- Directions for this task
Could you copy every record below exactly as it is written?

- Records provided
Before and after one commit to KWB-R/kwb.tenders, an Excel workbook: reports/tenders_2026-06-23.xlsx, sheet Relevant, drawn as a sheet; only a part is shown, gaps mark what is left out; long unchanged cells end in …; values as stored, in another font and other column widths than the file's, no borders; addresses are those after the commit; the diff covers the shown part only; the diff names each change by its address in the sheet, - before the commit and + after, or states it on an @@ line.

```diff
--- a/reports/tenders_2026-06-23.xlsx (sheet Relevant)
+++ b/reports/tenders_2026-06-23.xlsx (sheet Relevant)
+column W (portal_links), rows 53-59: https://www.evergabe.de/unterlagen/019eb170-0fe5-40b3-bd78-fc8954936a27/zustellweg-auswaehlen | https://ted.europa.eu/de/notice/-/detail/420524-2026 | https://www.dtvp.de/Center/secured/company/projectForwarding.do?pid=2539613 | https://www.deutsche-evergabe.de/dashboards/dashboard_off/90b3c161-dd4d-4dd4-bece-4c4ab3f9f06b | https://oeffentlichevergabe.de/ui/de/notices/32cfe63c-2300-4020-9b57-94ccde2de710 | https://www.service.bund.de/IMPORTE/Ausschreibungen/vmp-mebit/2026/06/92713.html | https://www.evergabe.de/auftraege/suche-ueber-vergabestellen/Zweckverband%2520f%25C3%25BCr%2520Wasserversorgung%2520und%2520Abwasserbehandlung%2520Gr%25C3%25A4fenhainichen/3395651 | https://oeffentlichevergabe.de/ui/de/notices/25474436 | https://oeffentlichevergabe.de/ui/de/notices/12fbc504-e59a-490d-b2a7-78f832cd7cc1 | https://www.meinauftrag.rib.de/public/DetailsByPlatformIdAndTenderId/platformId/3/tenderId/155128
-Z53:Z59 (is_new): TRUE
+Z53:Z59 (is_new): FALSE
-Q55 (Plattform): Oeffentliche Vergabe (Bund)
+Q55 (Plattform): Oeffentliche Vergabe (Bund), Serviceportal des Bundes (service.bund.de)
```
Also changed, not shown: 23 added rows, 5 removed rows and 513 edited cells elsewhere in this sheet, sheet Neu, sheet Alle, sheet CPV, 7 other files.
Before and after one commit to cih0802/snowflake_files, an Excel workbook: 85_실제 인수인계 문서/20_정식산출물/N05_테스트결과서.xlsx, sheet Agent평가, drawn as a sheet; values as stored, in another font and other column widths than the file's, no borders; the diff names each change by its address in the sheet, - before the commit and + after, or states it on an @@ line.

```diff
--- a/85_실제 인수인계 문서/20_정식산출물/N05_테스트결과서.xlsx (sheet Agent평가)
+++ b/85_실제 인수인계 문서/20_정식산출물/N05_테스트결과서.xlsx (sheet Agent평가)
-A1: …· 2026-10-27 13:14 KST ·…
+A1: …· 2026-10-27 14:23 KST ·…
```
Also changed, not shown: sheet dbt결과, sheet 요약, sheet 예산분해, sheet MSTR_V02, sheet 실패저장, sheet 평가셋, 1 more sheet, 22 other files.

- Output
Before and after one commit to KWB-R/kwb.tenders, an Excel workbook: reports/tenders_2026-06-23.xlsx, sheet Relevant, drawn as a sheet; only a part is shown, gaps mark what is left out; long unchanged cells end in …; values as stored, in another font and other column widths than the file's, no borders; addresses are those after the commit; the diff covers the shown part only; the diff names each change by its address in the sheet, - before the commit and + after, or states it on an @@ line.

```diff
--- a/reports/tenders_2026-06-23.xlsx (sheet Relevant)
+++ b/reports/tenders_2026-06-23.xlsx (sheet Relevant)
+column W (portal_links), rows 53-59: https://www.evergabe.de/unterlagen/019eb170-0fe5-40b3-bd78-fc8954936a27/zustellweg-auswaehlen | https://ted.europa.eu/de/notice/-/detail/420524-2026 | https://www.dtvp.de/Center/secured/company/projectForwarding.do?pid=2539613 | https://www.deutsche-evergabe.de/dashboards/dashboard_off/90b3c161-dd4d-4dd4-bece-4c4ab3f9f06b | https://oeffentlichevergabe.de/ui/de/notices/32cfe63c-2300-4020-9b57-94ccde2de710 | https://www.service.bund.de/IMPORTE/Ausschreibungen/vmp-mebit/2026/06/92713.html | https://www.evergabe.de/auftraege/suche-ueber-vergabestellen/Zweckverband%2520f%25C3%25BCr%2520Wasserversorgung%2520und%2520Abwasserbehandlung%2520Gr%25C3%25A4fenhainichen/3395651 | https://oeffentlichevergabe.de/ui/de/notices/25474436 | https://oeffentlichevergabe.de/ui/de/notices/12fbc504-e59a-490d-b2a7-78f832cd7cc1 | https://www.meinauftrag.rib.de/public/DetailsByPlatformIdAndTenderId/platformId/3/tenderId/155128
-Z53:Z59 (is_new): TRUE
+Z53:Z59 (is_new): FALSE
-Q55 (Plattform): Oeffentliche Vergabe (Bund)
+Q55 (Plattform): Oeffentliche Vergabe (Bund), Serviceportal des Bundes (service.bund.de)
```
Also changed, not shown: 23 added rows, 5 removed rows and 513 edited cells elsewhere in this sheet, sheet Neu, sheet Alle, sheet CPV, 7 other files.
Before and after one commit to cih0802/snowflake_files, an Excel workbook: 85_실제 인수인계 문서/20_정식산출물/N05_테스트결과서.xlsx, sheet Agent평가, drawn as a sheet; values as stored, in another font and other column widths than the file's, no borders; the diff names each change by its address in the sheet, - before the commit and + after, or states it on an @@ line.

```diff
--- a/85_실제 인수인계 문서/20_정식산출물/N05_테스트결과서.xlsx (sheet Agent평가)
+++ b/85_실제 인수인계 문서/20_정식산출물/N05_테스트결과서.xlsx (sheet Agent평가)
-A1: …· 2026-10-27 13:14 KST ·…
+A1: …· 2026-10-27 14:23 KST ·…
```
Also changed, not shown: sheet dbt결과, sheet 요약, sheet 예산분해, sheet MSTR_V02, sheet 실패저장, sheet 평가셋, 1 more sheet, 22 other files.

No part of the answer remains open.